Background: The burden of residential fire injury and death is substantial. Targeted smoke alarm giveaway and installation programs are popular interventions used to reduce residential fire mortality and morbidity.
Purpose: To evaluate the cost effectiveness and cost benefit of implementing a giveaway or installation program in a small hypothetic community with a high risk of fire death and injury through a decision-analysis model.
Methods: Model inputs included program costs; program effectiveness (life-years and quality-adjusted life-years saved); and monetized program benefits (medical cost, productivity, property loss and quality-of-life losses averted) and were identified through structured reviews of existing literature (done in 2011) and supplemented by expert opinion. Future costs and effectiveness were discounted at a rate of 3% per year. All costs were expressed in 2011 U.S. dollars.
Results: Cost-effectiveness analysis (CEA) resulted in an average cost-effectiveness ratio (ACER) of $51,404 per quality-adjusted life-years (QALYs) saved and $45,630 per QALY for the giveaway and installation programs, respectively. Cost-benefit analysis (CBA) showed that both programs were associated with a positive net benefit with a benefit-cost ratio of 2.1 and 2.3, respectively. Smoke alarm functional rate, baseline prevalence of functional alarms, and baseline home fire death rate were among the most influential factors for the CEA and CBA results.

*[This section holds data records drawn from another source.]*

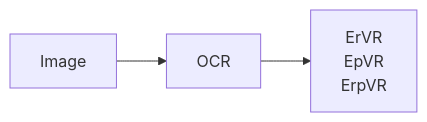
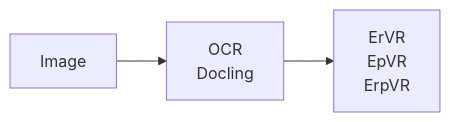
One commit to mariogarcia-ar/docflow changed the sixth of 8 diagrams in pipelines.md. Above: the diagram before and after it, drawn with Mermaid. The commit also changed other lines of this file and 6 other files, not shown here.

Commit message:
Clarify OCR engine usage and documentation across multiple files, emphasizing that Docling is the fixed engine for OCR processes and detailing its role in the extraction pipeline.

````diff
--- a/pipelines.md
+++ b/pipelines.md
@@ -175,4 +179,4 @@
 ```mermaid
 graph LR
-    A["Image"] --> B["OCR"] --> C["ErVR<br/>EpVR<br/>ErpVR"]
+    A["Image"] --> B["OCR<br/>Docling"] --> C["ErVR<br/>EpVR<br/>ErpVR"]
 ```
````
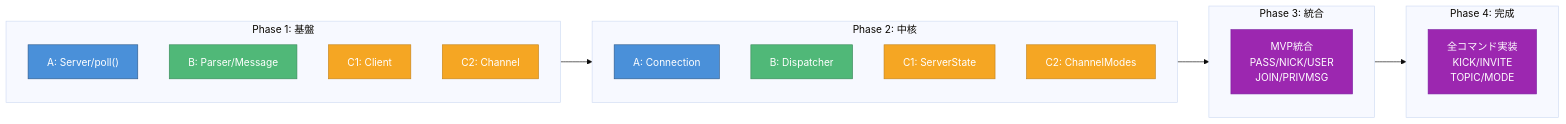
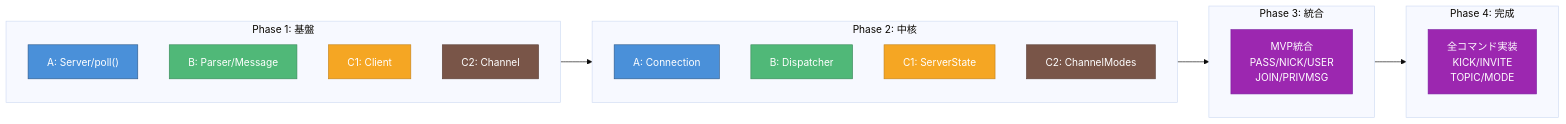
The second of 4 diagrams in dev_docs/diagrams/timeline_diagram.md (tototec1234/IRC), drawn with Mermaid (base theme) before and after one commit. The commit also changed other lines of this file and 26 other files, not shown here.

````diff
--- a/dev_docs/diagrams/timeline_diagram.md
+++ b/dev_docs/diagrams/timeline_diagram.md
@@ -43,43 +43,43 @@
 ```mermaid
 flowchart LR
     subgraph PHASE1["Phase 1: 基盤"]
         direction TB
         A1["A: Server/poll()"]
         B1["B: Parser/Message"]
         C1_1["C1: Client"]
         C2_1["C2: Channel"]
     end
     
     subgraph PHASE2["Phase 2: 中核"]
         direction TB
         A2["A: Connection"]
         B2["B: Dispatcher"]
         C1_2["C1: ServerState"]
         C2_2["C2: ChannelModes"]
     end
     
     subgraph PHASE3["Phase 3: 統合"]
         direction TB
         MVP["MVP統合<br/>PASS/NICK/USER<br/>JOIN/PRIVMSG"]
     end
     
     subgraph PHASE4["Phase 4: 完成"]
         direction TB
         CMD["全コマンド実装<br/>KICK/INVITE<br/>TOPIC/MODE"]
     end
     
     PHASE1 --> PHASE2
     PHASE2 --> PHASE3
     PHASE3 --> PHASE4
 
     style A1 fill:#4A90D9,stroke:#2E5A8B,color:#fff
     style A2 fill:#4A90D9,stroke:#2E5A8B,color:#fff
     style B1 fill:#50B878,stroke:#3A8A5A,color:#fff
     style B2 fill:#50B878,stroke:#3A8A5A,color:#fff
     style C1_1 fill:#F5A623,stroke:#C4841C,color:#fff
     style C1_2 fill:#F5A623,stroke:#C4841C,color:#fff
-    style C2_1 fill:#F5A623,stroke:#C4841C,color:#fff
-    style C2_2 fill:#F5A623,stroke:#C4841C,color:#fff
+    style C2_1 fill:#795548,stroke:#5D4037,color:#fff
+    style C2_2 fill:#795548,stroke:#5D4037,color:#fff
     style MVP fill:#9C27B0,stroke:#7B1FA2,color:#fff
     style CMD fill:#9C27B0,stroke:#7B1FA2,color:#fff
 ```
````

Conclusions: Both giveaway and installation programs have an average cost-effectiveness ratio similar to or lower than the median cost-effectiveness ratio reported for other interventions to reduce fatal injuries in homes. Although more effort is required, installation programs result in lower cost per outcome achieved compared with giveaways.
Published by Elsevier Inc.